At my new job, development is done on Linux workstations. In many ways this is great, as I enjoy the power of Unix. Unfortunately, the experience has not nearly been as smooth as I would have hoped… I have used Linux on and off for the past 9 years, starting with a very early, floppy disk-based SUSE distribution (they were already popular back in Germany at the time) with a crappy (compared to today’s standards) installer. Back in college, I did some C++ / OpenGL programming on Linux as part of my thesis. This was convenient because it allowed me to develop at home on Linux and then run the application on the university computer lab’s Solaris and SGI workstations. Back in those days, most Linux deployments used a simple window manager like fwvm, and complete desktops like KDE or Gnome were just starting to come out and not ready for prime time. I was always impressed by how much more responsive Linux was, and how much faster it seemed because of this, even though my system at the time was a lousy Pentium-100. The multitasking was great, switching between virtual desktops was virtually instantaneous, etc.

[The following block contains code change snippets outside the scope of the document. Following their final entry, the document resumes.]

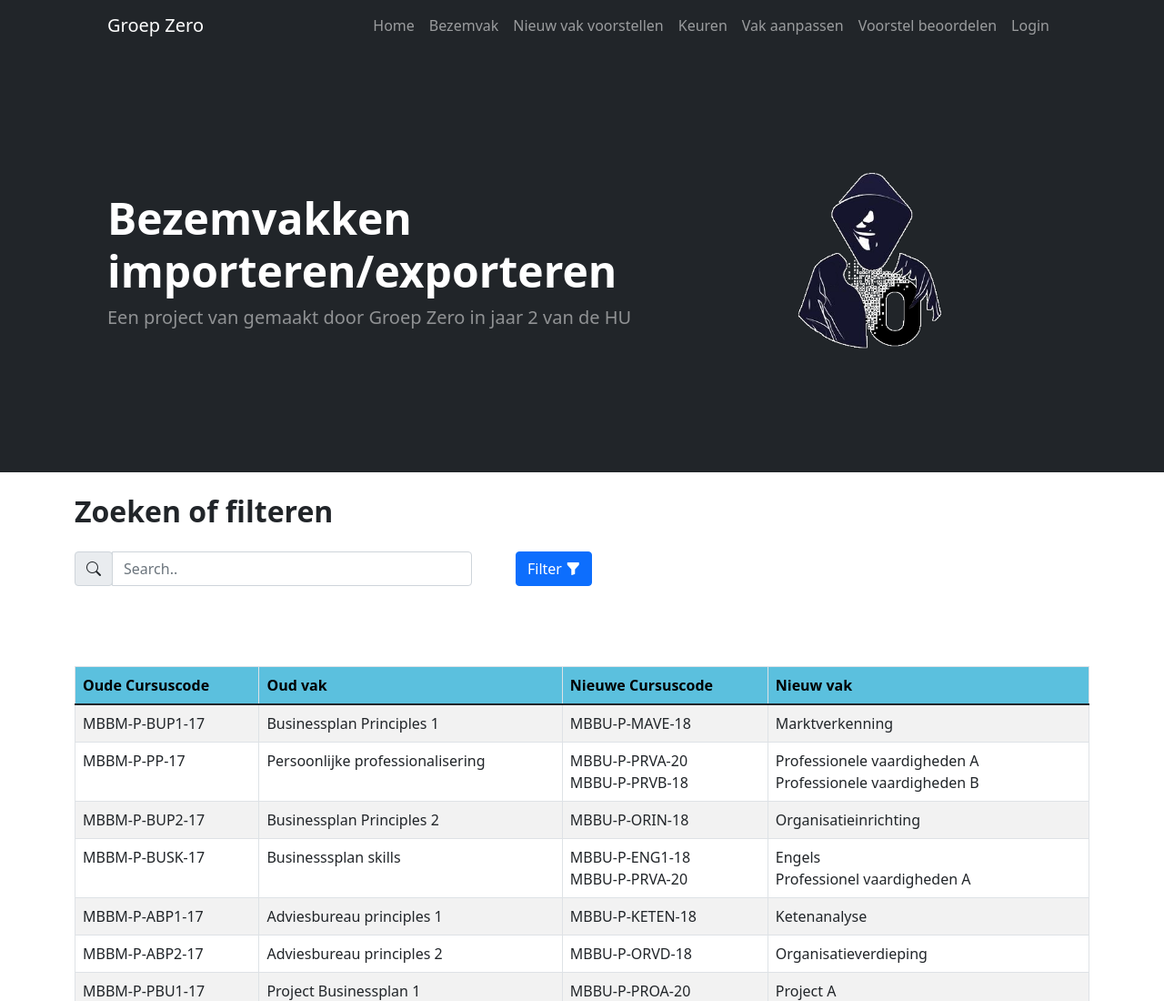
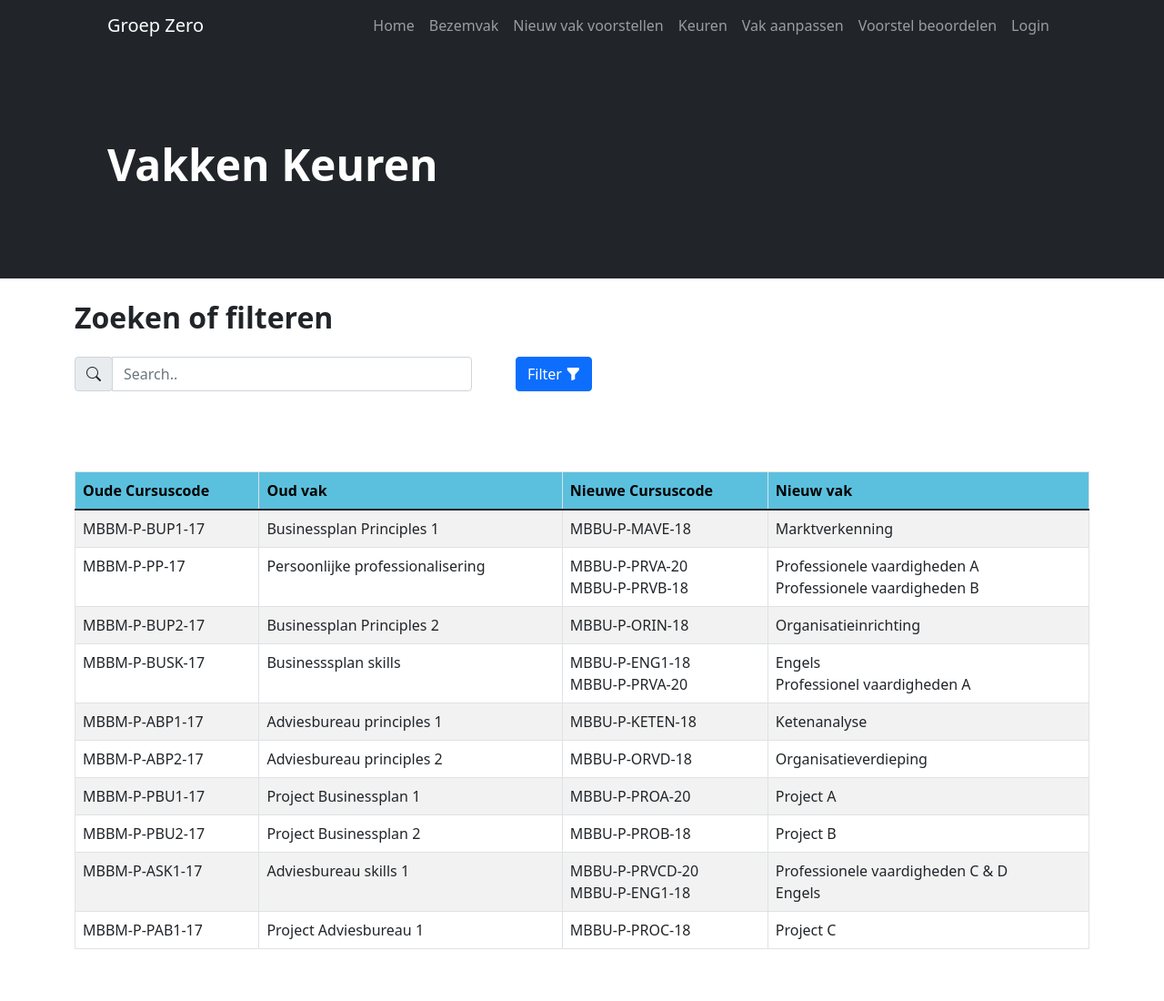
Before and after one commit to Tim-Bolhoeve/GroepZeroPRFEP, a plain HTML site: page index.html in a window 1280 px wide. Shown: the top 1100 px of the page at 91% size. Drawn offline with nearby package versions, Linux system fonts and the light colour scheme.

Commit message:
update homepagina

```diff
--- a/index.html
+++ b/index.html
@@ -19,7 +19,18 @@
     <body class="d-flex flex-column">
         <main class="flex-shrink-0">
             <div id="nav-placeholder"></div>
-            <div id="header-placeholder"></div>
+            <header class="bg-dark py-5">
+                <div class="container px-5">
+                    <div class="row gx-5 align-items-center justify-content-center">
+                        <div class="col-lg-8 col-xl-7 col-xxl-6">
+                            <div class="my-5 text-center text-xl-start">
+                                <h1 class="display-5 fw-bolder text-white mb-2">Vakken Keuren</h1>
+                            </div>
+                        </div>
+                        <div class="col-xl-5 col-xxl-6 d-none d-xl-block text-center"></div>
+                    </div>
+                </div>
+            </header>
             <div id="zoek-placeholder"></div>
             <div id="tabel-placeholder"></div>
             <div class="col-xs-12" style="height:50px;"></div>
@@ -48,11 +59,6 @@
           $.get("./holders/footer.html", function(data){
               $("#footer-placeholder").replaceWith(data);
           });
-
-          // header inladen
-          $.get("./holders/home/header.html", function(data){
-              $("#header-placeholder").replaceWith(data);
-          });
           </script>
 
         <!-- Bootstrap JS-->
```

Today, desktops like Gnome and KDE have become the standard. At work, we use Redhat Enterprise Linux 3.0, which defaults to Gnome. Overall, the Gnome desktop is pretty decent, with Windows-like functionality including a start menu, task bar, file manager, etc. Unfortunately, it is extremely sluggish, even on my 3Ghz dual processor machine. I tend to have Ximian Evolution open on one virtual desktop, Eclipse on another one, as well as a few terminal windows and Firefox browsers. Switching between virtual desktops is no longer instantaneous. Even on the same virtual desktop, bringing a window into the foreground often takes several seconds. Needless to say, this destroys a lot of the productivity gains that a Unix environment would otherwise yield.

I am not sure if the culprit is Gnome, or if it is Firefox or Eclipse. I know that Eclipse is not exactly lean, so I am not all that surprised that it behaves a little sluggishly. But the overall desktop should be a lot more responsive. And as nice as Gnome looks, I actually don’t use all that many features. For example, I rarely use the Nautilus file manager. I guess this is because I was used to doing all file management from the shell in Linux, and old habits die hard. I think I’ll try switching to a lean window manager without the full desktop support that Gnome or KDE offer. If this fixes my performance issues, this is a price I’d be willing to pay. In the past, I’ve had good experiences with <a href=”http://fluxbox.sourceforge.net/>Fluxbox</a>, which I have successfully used on an ancient laptop that couldn’t quite handle Gnome.

On top of my performance issues, I’ve hit a few other snags. Most of these are related to software installation and updates. My system came with Ximian Evolution 1.4, which I wanted to upgrade to 2.0 to take advantage of some of the new features in this release. In theory, upgrades should be straightforward now that packages are managed using RPM. Unfortunately, that’s not quite the case. In case of Evolution, I ran into many unresolved dependencies, and after chasing and installing or upgrading one missing package after the other, I eventually gave up after wasting several hours.

A similar thing happened today when I tried to install Bluetooth support on my machine. Even though it is already included in my kernel, installing the user space applications (Gnome Bluetooth) proved to be a painful experience. I was eventually able to install the binary RPM, but the application still gives me an error message when I try to start it. I also tried to compile the source distribution, without success. “./configure” completes fine (at least after I installed several missing packages), but “make” craps out with an error message. Again, I have wasted several hours on this.

If I add up the time that I wasted trying to configure Linux, I have cost my company a fair amount of money. Probably enough to pay for a Windows license… If licensing fees are the only reason to choose Linux over Windows, I am not sure the payoff is really worth it. Therefore, I am still very spectical about Linux as a Windows replacement. I am very confident in Linux as a server operating system, and I think it is great for hardcore users who don’t mind fiddling with their system. But I think we’re a long way from widespread adoption of Linux as an enterprise desktop system.